Cyclothymia is typically diagnosed using several methods:
- A physical exam checks vital statistics and gives the doctor a good understanding of your physical self.
- Laboratory tests can include blood work and urinalysis tests to rule out drug use or other medical conditions.
- A psychological evaluation is the best indicator, as a psychologist or clinician is able to talk about thoughts, symptoms, feelings, and behaviors. This helps the clinician determine if a diagnosis of Cyclothymia is appropriate, or if another diagnosis is more fitting. Substance abuse may be ruled out, and a thorough history of behaviors will be examined.
To meet the criteria for Cyclothymia according to the Diagnostic and Statistical Manual (TR-IV), the following must be present:
- Numerous periods of elevated mood (hypomania) and numerous periods of depressive symptoms for a period of at least two years
- Periods of stable mood lasting less than two months
- Symptoms are not better explained by another mood disorder, manic episodes, or schizoaffective disorder
- Symptoms are not explained by drug or alcohol use, or a medical condition
- Symptoms affect social, work, school, or other important daily interactions
Treatment Of Cyclothymia:
Cyclothymia, like Bipolar Disorder, is a lifelong condition that requires continual treatment, even when you feel good. Typically a psychiatrist or a psychologist is involved to assist the patient with treatment options and ongoing management of symptoms.
Treatment options may include one or more of the following:
- Mood stabilizers
- Anti-anxiety drugs
- Anti-seizure medications (to prevent mood swings)
- Other medications
These medications may be used alone or in tandem with others. Your health care professional can work with you to develop the appropriate treatment plan.

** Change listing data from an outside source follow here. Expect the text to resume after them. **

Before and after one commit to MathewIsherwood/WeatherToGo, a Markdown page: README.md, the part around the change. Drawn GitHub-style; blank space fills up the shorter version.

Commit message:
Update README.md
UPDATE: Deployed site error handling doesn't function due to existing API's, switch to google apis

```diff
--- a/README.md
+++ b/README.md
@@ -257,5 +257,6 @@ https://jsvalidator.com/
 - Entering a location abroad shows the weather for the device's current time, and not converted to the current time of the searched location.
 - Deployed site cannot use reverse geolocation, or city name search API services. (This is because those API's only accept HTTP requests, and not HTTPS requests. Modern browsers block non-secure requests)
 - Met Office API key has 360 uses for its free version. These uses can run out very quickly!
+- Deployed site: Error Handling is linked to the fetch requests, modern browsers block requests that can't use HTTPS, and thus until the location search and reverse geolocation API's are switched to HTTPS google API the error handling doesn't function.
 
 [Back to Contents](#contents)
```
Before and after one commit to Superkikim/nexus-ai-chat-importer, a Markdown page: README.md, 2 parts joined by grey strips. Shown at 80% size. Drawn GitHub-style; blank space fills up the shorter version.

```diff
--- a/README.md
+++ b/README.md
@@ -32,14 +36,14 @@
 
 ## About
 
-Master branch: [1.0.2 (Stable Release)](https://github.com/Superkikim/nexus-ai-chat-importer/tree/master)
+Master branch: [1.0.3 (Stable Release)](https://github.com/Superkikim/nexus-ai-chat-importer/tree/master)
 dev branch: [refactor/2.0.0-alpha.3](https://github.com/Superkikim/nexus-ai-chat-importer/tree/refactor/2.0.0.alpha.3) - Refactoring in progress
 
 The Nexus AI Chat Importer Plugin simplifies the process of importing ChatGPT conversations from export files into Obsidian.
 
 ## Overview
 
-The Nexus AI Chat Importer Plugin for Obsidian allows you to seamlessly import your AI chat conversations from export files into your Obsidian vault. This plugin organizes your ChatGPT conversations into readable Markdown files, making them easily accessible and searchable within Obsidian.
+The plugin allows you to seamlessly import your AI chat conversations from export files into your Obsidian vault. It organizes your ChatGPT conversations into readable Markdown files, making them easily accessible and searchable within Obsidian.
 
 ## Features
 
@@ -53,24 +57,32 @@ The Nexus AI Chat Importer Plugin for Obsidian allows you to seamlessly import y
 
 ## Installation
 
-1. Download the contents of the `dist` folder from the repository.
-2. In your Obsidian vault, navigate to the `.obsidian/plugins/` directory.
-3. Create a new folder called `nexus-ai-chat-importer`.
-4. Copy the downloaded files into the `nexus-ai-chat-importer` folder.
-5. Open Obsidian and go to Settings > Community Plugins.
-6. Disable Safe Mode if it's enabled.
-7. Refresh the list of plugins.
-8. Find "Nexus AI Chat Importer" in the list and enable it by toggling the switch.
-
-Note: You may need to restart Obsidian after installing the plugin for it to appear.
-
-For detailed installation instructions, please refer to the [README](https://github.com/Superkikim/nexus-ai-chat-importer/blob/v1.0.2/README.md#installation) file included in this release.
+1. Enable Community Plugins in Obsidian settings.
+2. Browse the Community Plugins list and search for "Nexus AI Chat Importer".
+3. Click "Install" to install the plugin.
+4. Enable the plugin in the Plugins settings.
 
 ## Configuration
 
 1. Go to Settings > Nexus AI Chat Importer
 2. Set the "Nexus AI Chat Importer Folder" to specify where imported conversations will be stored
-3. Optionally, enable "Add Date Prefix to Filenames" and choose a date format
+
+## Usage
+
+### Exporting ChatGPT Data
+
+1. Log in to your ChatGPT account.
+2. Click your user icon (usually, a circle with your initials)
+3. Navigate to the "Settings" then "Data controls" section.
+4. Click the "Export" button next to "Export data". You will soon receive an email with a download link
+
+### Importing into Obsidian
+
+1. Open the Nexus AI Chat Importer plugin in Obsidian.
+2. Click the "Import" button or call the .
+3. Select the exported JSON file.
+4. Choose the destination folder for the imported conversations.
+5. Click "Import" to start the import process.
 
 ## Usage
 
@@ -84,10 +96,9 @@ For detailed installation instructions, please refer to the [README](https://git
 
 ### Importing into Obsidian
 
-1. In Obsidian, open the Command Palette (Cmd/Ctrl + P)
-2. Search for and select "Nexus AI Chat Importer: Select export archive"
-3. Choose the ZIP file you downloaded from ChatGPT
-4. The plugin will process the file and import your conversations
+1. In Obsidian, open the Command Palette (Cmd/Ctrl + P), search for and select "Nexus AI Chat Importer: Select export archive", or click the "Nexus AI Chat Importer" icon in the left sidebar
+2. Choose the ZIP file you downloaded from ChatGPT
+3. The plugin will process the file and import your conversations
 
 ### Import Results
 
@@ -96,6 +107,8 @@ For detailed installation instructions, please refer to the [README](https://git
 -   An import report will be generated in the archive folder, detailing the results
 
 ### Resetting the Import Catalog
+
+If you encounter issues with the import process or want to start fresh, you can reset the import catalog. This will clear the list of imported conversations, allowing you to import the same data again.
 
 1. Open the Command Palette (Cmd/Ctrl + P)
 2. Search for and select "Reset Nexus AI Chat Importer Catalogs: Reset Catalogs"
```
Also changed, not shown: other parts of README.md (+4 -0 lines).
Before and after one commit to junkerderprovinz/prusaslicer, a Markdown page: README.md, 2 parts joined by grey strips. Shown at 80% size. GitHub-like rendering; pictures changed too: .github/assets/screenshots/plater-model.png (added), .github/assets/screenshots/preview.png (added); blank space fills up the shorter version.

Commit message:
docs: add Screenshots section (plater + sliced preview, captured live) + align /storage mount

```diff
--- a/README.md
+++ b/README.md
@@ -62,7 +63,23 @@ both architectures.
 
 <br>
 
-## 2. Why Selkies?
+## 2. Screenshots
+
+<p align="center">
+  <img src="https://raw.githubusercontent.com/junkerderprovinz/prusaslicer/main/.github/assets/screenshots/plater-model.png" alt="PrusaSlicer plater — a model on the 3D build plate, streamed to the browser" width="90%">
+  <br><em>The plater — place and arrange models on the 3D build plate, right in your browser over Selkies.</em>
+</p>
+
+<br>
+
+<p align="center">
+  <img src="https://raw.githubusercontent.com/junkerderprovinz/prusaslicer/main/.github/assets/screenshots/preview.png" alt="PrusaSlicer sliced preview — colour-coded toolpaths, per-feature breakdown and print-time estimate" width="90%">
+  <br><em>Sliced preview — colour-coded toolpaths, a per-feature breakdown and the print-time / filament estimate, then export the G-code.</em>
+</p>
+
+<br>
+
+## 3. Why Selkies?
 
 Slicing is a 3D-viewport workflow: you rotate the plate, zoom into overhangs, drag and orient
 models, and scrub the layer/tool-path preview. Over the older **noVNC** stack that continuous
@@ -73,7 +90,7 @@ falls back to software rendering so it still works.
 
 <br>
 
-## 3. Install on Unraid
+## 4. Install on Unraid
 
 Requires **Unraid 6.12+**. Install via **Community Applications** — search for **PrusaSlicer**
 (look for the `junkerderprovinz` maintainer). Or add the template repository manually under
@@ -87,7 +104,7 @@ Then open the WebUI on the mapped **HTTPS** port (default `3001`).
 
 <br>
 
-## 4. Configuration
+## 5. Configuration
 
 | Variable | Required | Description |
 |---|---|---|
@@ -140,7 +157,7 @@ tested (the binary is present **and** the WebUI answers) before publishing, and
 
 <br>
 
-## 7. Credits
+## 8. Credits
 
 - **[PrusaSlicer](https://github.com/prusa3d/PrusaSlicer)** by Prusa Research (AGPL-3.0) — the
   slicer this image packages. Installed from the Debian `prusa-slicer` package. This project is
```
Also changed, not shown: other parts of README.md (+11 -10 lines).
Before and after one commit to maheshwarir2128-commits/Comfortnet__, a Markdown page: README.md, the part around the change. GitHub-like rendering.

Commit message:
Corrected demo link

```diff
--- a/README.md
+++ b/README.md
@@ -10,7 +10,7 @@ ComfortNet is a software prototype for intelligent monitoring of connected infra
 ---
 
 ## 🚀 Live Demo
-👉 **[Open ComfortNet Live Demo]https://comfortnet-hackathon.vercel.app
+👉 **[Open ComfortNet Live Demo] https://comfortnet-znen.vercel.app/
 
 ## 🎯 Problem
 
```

Psychotherapy to examine life balance and behavioral patterns, and to teach coping skills. Additionally, substance abuse or other co-conditions may be treated.
Lifestyle changes may help increase the balance in your life. It is important to take care of your symptoms as they arise, and to manage your treatment when feeling well. Some things to keep in mind for ongoing mental health management:
- Medication should be taken as directed. Stopping can result in unmanageable symptoms of Cyclothymia.
- Look for warning signs about your patterns and behaviors when you are cycling through moods. Contact your health care professional if you observe these symptoms and signs.
- Avoid drugs and alcohol that may trigger mood changes.
- Check with your doctor before taking additional medications, which may trigger mood changes.
- Track your moods, routines, stressors, and other factors that assist or affect your mood.
- Learn relaxation techniques and stress management such as yoga or meditation to manage stress and anxiety.
- Find outlets for stress relief and energy release.
- Stay focused on goals with your recovery.
Additional Cyclothymia Resources:
The Cyclothymia Workbook contains a comprehensive list of organizations and resources to help manage various aspects of Cyclothymia.
The Balanced Mind Foundation - The Balanced Mind Foundation guides families raising children with mood disorders to the answers, support and stability they seek.
Depression and Bipolar Support Alliance - Provides hope, help, and support to improve the lives of people living with mood disorders. DBSA pursues and accomplishes this mission through peer-based, recovery-oriented, empowering services and resources when people want them, where they want them, and how they want to receive them.
Child and Adolescent Bipolar Disorder Foundation: EXCELLENT site that advocates for youth with depression and bipolar and is highly respected for its scientifically credible information.
Mood Tracker is a great tool for tracking shifts in moods as well as monitoring how much sleep the patient is getting, medications taken, and levels of anxiety and irritability.
National Alliance on Mental Illness -dedicated to improving the lives of individuals and families affected by mental illness.